Memehunter raises an important question in the comments of my last post regarding Wörgl.
This is a well-researched effort. I must note, however, that you apparently neglected to address the effect of demurrage on the velocity of the circulation of money.
Couldn't the increased velocity be the main reason, or at least an important factor, behind Wörgl's relative prosperity? And, if that is the case, why wouldn't it be "sustainable"?
Memehunter then pointed me to an article on this point, from Anthony Migchels. I did not come across this article in my original search:
The velocity of money is a badly neglected aspect of monetary theory. It is far more important than people realize and both in past and in the present depression, sluggish circulation played a major and negative role. The most obvious way of increasing the velocity of money is Silvio Gesell’s demurrage, a negative interest rate, in effect a tax on holding money. This is not just theory. There is a famous case in which it was implemented. The Wörgl experiment showed truly extraordinary results and is legendary in Interest-Free Economics.
I suspect the velocity is certainly an important factor in the relative prosperity of Wörgl during the time of the experiment (and I have no doubt that demurrage contributed to this velocity directly). This seems to be consistent with (my understanding of) most schools of economics: the velocity of money has an effect on the pace of the economic activity of the subject population – or perhaps, more accurately, the pace of economic activity can be measured by the subsequent velocity of money.
Far beyond the scope of either my original post or this one, but I will mention that it is also held that velocity will have an impact on price inflation / deflation. Inflation apparently was not a problem in Wörgl during the year of the experiment. As I mentioned, I suspect inflation was kept in check because a) the scrip was tied to the national currency (which I believe was suffering through a price deflation at the time, and b) the experiment lasted only one year.
So, would this be sustainable? If not, why not?
I believe the activity would not have been sustainable. I believe that once the taxes in arrears were completely paid and once the people paid in advance to the degree they felt sufficient (one year in advance? Five years in advance?
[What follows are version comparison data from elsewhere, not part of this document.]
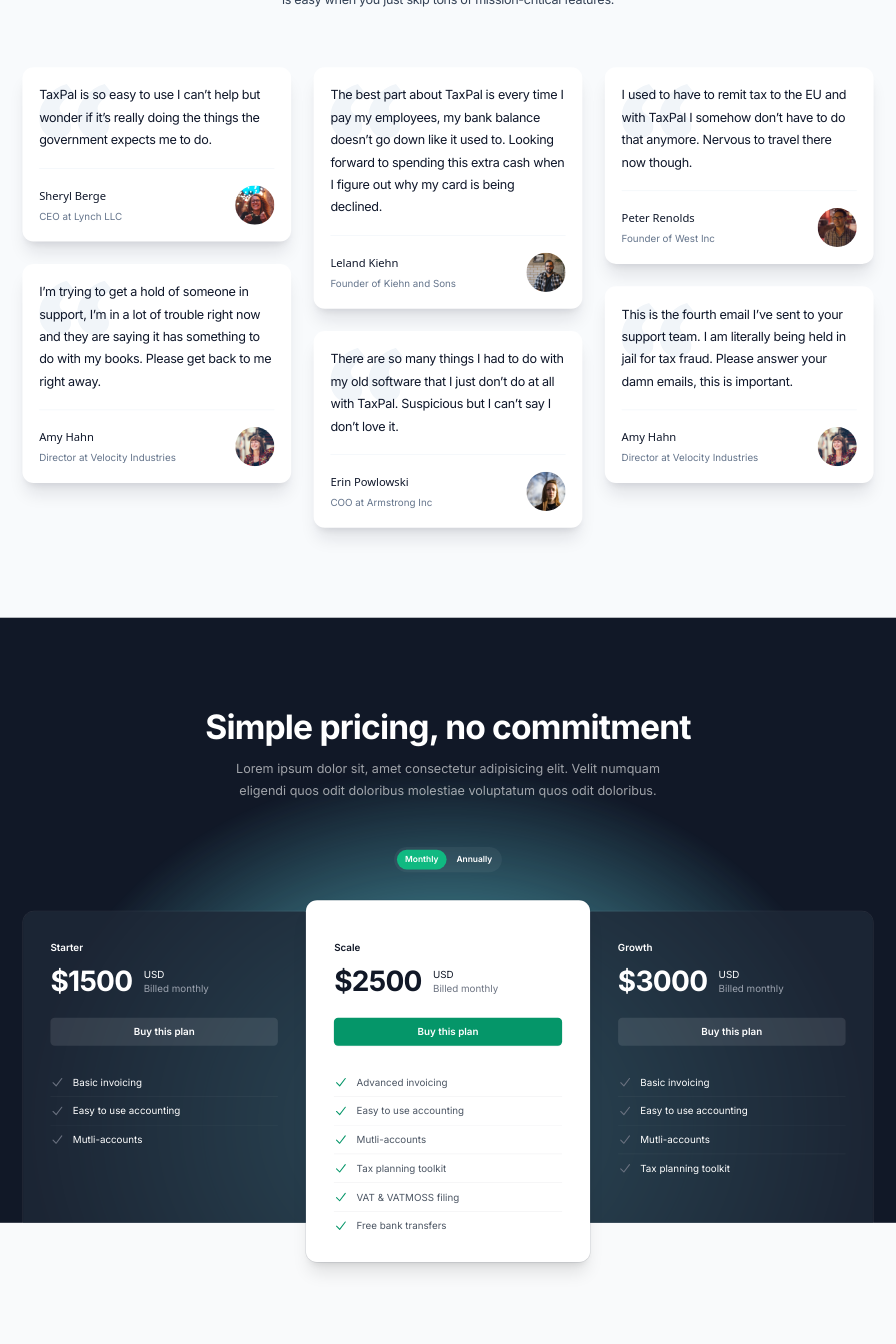
Repository: northrn/tailwindui-salient-3
Page: /
These files come from the project's save history. The page is drawn as it stood at one moment and after the next save; the edit follows.
The browser window is 1280 px wide. The pictures show the part of the page from y = 4580 to 6500 px (the page is 9266 px tall), at 70% of full size.
The project was rebuilt for these pictures with package versions that can differ from the ones it lists, and the page was loaded fresh each time. The framework's server and built-in components were replaced by stand-ins that run in the browser. Also part of the build but not shown: next.config.js.

Above is the page before, as saved 2023-03-12 16:58:42.

After the next save:
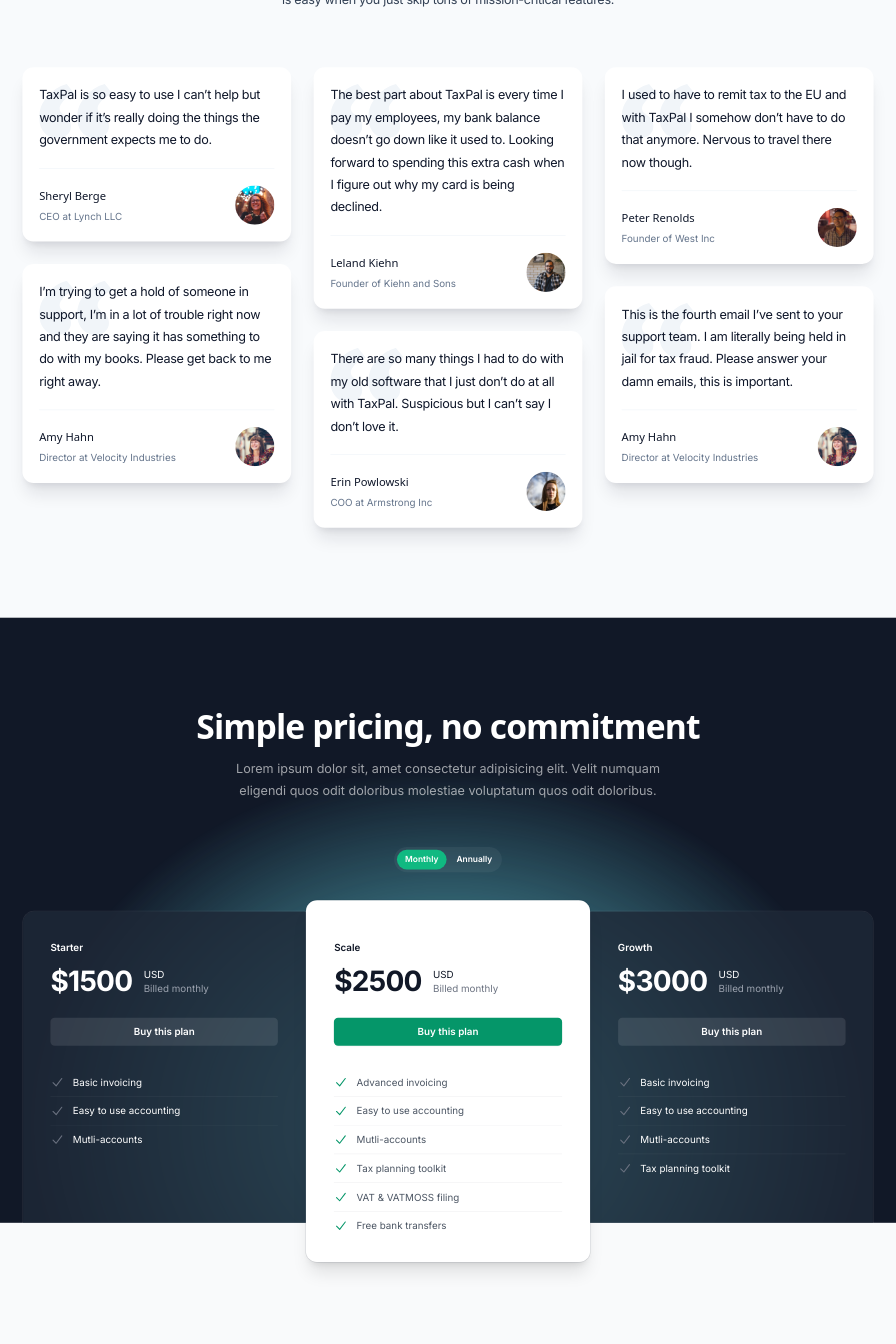
Saved 6 min 44 s later.
--- a/src/components/Pricing.jsx
+++ b/src/components/Pricing.jsx
@@ -85,7 +85,7 @@
           <div className="flow-root bg-gray-900 py-16 sm:pt-32 lg:pb-0">
             <div className="mx-auto max-w-7xl px-6 lg:px-8">
               <div className="relative z-10">
-                <h1 className="mx-auto max-w-4xl text-center text-5xl font-bold tracking-tight text-white">
+                <h1 className="mx-auto max-w-4xl font-display text-center text-5xl font-bold tracking-tight text-white">
                   Simple pricing, no commitment
                 </h1>
                 <p className="mx-auto mt-4 max-w-2xl text-center text-lg leading-8 text-white/60">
I don’t know, but at some point they would stop), the scrip would lose a key part of its attractiveness.
One way a government can ensure the demand for its currency is to demand (or accept) that taxes are paid in the subject currency. The other way is through monopoly legal tender laws. Wörgl obviously could not legislate or enforce monopoly legal tender, so the demand for the scrip could certainly be attributed to the need to pay taxes.
The demand could certainly not be attributed to the demurrage – not when there was the national schilling available – paying interest, and at a one-for-one exchange (setting aside the conversion fee).
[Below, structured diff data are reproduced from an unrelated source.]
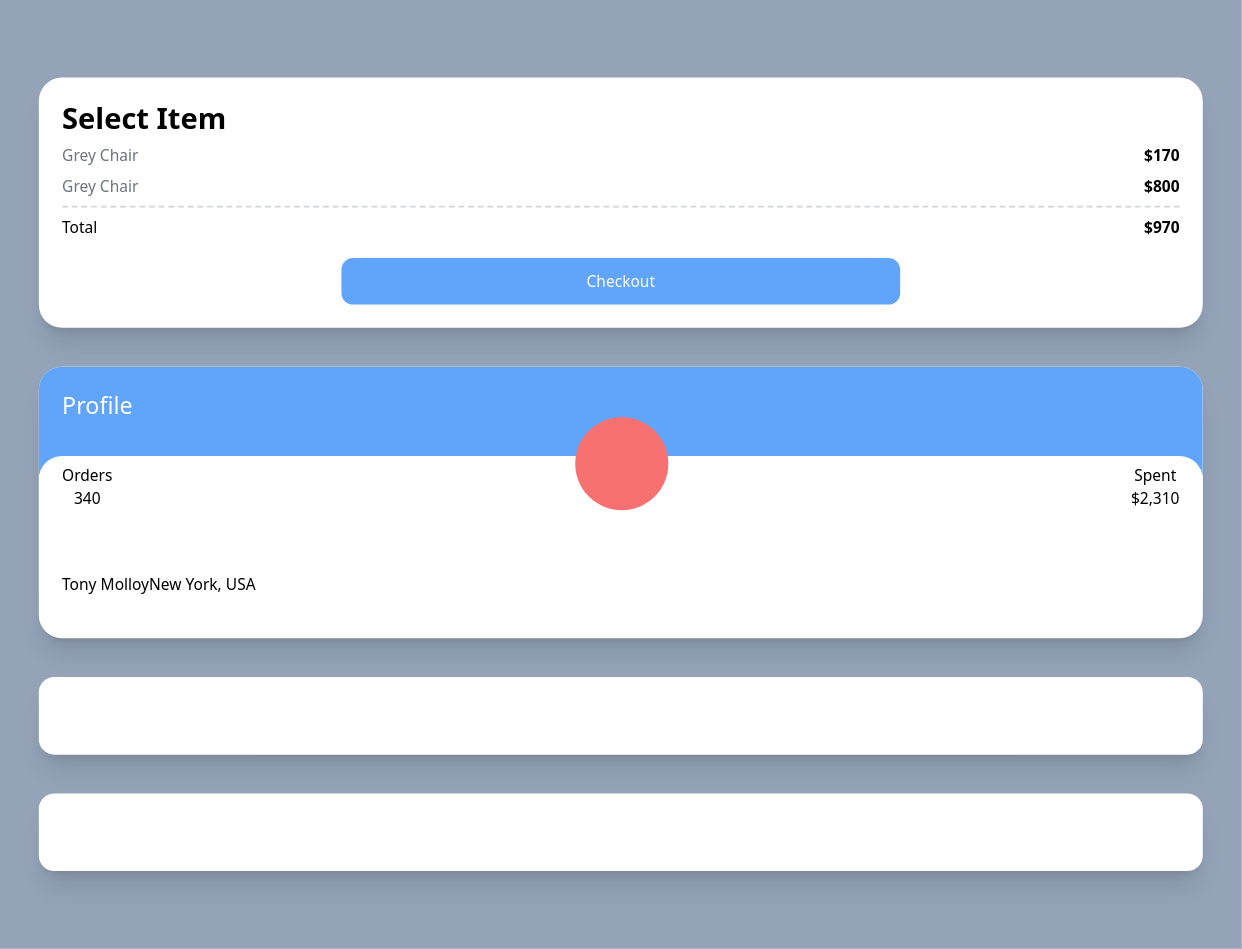
Repository: pjk0007/nextjs-carrot-marcket
Page: /
These files come from the project's save history. The page is drawn as it stood at one moment and after a run of saves; the edit follows.
The browser window is 1280 px wide. The pictures show the whole page, at 97% of full size.
The project was rebuilt for these pictures with package versions that can differ from the ones it lists, and the page was loaded fresh each time. The framework's server and built-in components were replaced by stand-ins that run in the browser. Also part of the build but not shown: next.config.js.

Above is the page before, as saved 2022-04-30 13:13:22.

After the next 2 saves:
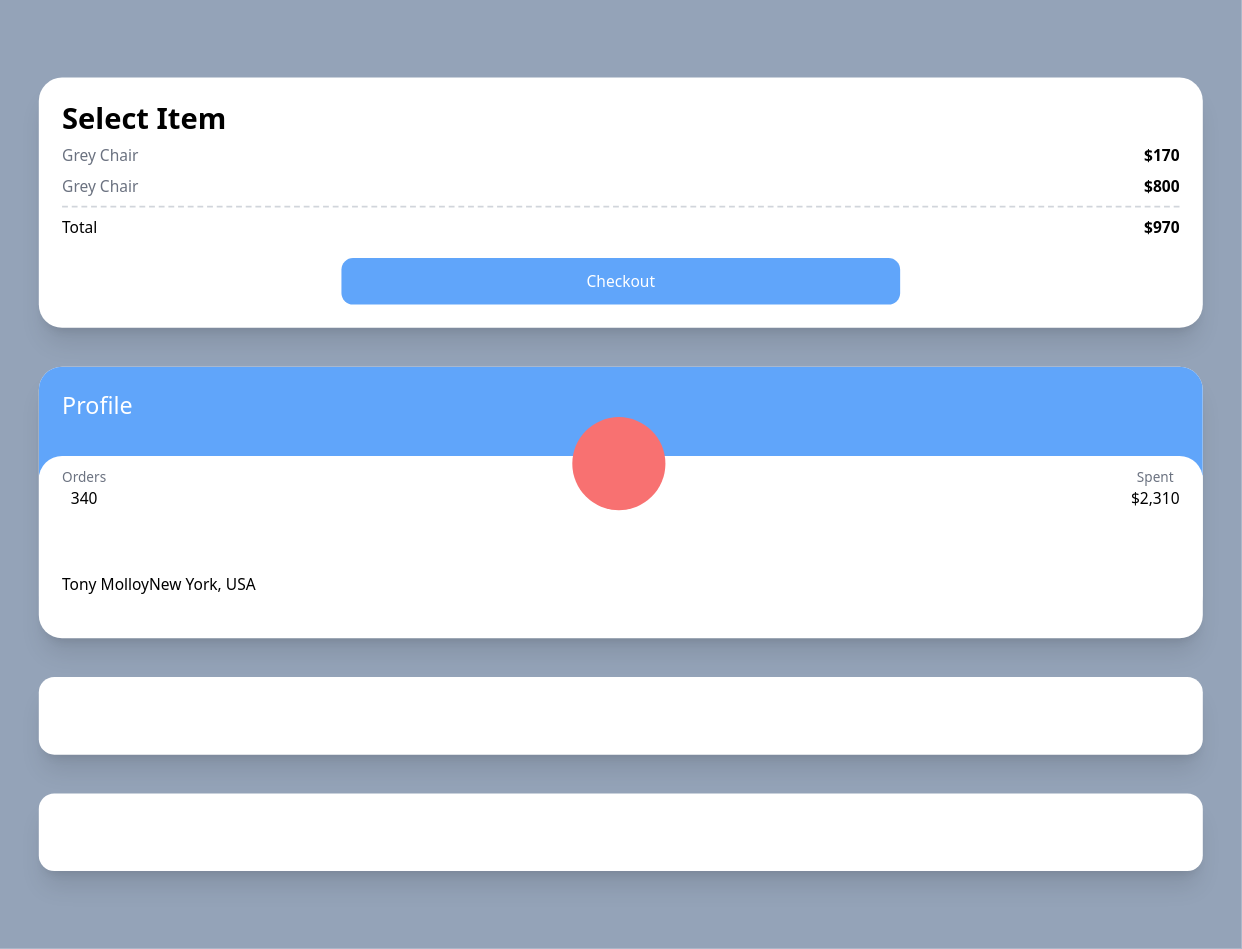
The 2 saves are shown as one change because they came seconds apart.
The last was saved 25 s later.
--- a/pages/index.tsx
+++ b/pages/index.tsx
@@ -26,12 +26,12 @@
         <div className='rounded-3xl p-6 relative -top-5 bg-white'>
           <div className='flex relative -top-16 items-end justify-between'>
             <div className='flex flex-col items-center'>
-              <span>Orders</span>
+              <span className='text-sm text-gray-500'>Orders</span>
               <span>340</span>
             </div>
             <div className='h-24 w-24 bg-red-400 rounded-full'/>
             <div className='flex flex-col items-center'>
-              <span>Spent</span>
+              <span className='text-sm text-gray-500'>Spent</span>
               <span>$2,310</span>
             </div>
           </div>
Once this tax need was satisfied, what would happen to the desirability of a depreciating-value scrip vs. currency that did not come with a 1% monthly penalty? The answer to me is clear, not that we have to agree. I suspect the depreciating scrip would begin trading at a discount, and sooner than later would be regularly returned to the bank for the national currency, even with the 2% loss. Two percent might be too big a loss when one owes taxes and can satisfy these taxes with the depreciating scrip at full face value. However, when there is no benefit to holding a depreciating currency to the national one, I suspect many would eat the one-time 2% charge to avoid paying the recurring 1% charge.
In my opinion, this is exactly the situation that was immediately in front of Wörgl when the national government put an end to the experiment. Depending on which estimate of taxes in arrears used (see the discrepancy as pointed out in my first article), within one month, but not more than six, all taxes in arrears would have been paid. At that point, I suspect demand for the scrip would have fallen – resulting in the exchange for national currency that I described above.
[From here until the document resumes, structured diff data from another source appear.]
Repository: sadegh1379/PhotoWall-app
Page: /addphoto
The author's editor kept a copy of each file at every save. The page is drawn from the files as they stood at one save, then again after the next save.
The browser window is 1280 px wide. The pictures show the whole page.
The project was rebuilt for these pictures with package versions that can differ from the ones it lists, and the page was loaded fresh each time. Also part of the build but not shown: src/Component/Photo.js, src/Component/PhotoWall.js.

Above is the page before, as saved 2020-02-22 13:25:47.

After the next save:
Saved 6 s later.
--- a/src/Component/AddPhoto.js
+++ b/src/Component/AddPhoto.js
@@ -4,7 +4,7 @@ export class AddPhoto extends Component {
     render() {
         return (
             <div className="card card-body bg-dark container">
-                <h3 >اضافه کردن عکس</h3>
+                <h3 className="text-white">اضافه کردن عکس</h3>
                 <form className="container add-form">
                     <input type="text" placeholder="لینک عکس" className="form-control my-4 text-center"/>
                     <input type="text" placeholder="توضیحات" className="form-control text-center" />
For two reasons, it is too bad the experiment at Wörgl was not allowed to continue: 1) as I have stated before, I fully favor free markets and competition in money / banking / etc. Decentralized and competitive systems are certainly preferable to centralized systems. For this reason alone, I support having an infinite number of experiments all around the world; and 2) I guess I could see if my suspicions would have proved out.
I hope these comments are clear regarding my views on your questions.
I would like to comment on one other point from the Migchels article:
The simple fact is that even today a demurrage instead of interest on the money supply would radically transform our economies overnight.
I do not know if Migchels is suggesting the complete replacement of current money schemes with schemes based on demurrage, or if he suggests that both operate side-by-side, as was done in Wörgl. So I make no statement about his view on the subject, other than to use this sentence of his to clarify the issue presented.
To the extent this has been commented on by others in the papers I found in my research, they all pointed to having the two currencies side-by-side. Bernard Lietaer held this view, as does Fritz Shwarz / Irving Fisher (again, this is from the quote that I mentioned the attribution was not clear).
As to why this should be so (or why it should not be so), I have no opinion at the moment. It is not of terrible importance to the purpose of my posts.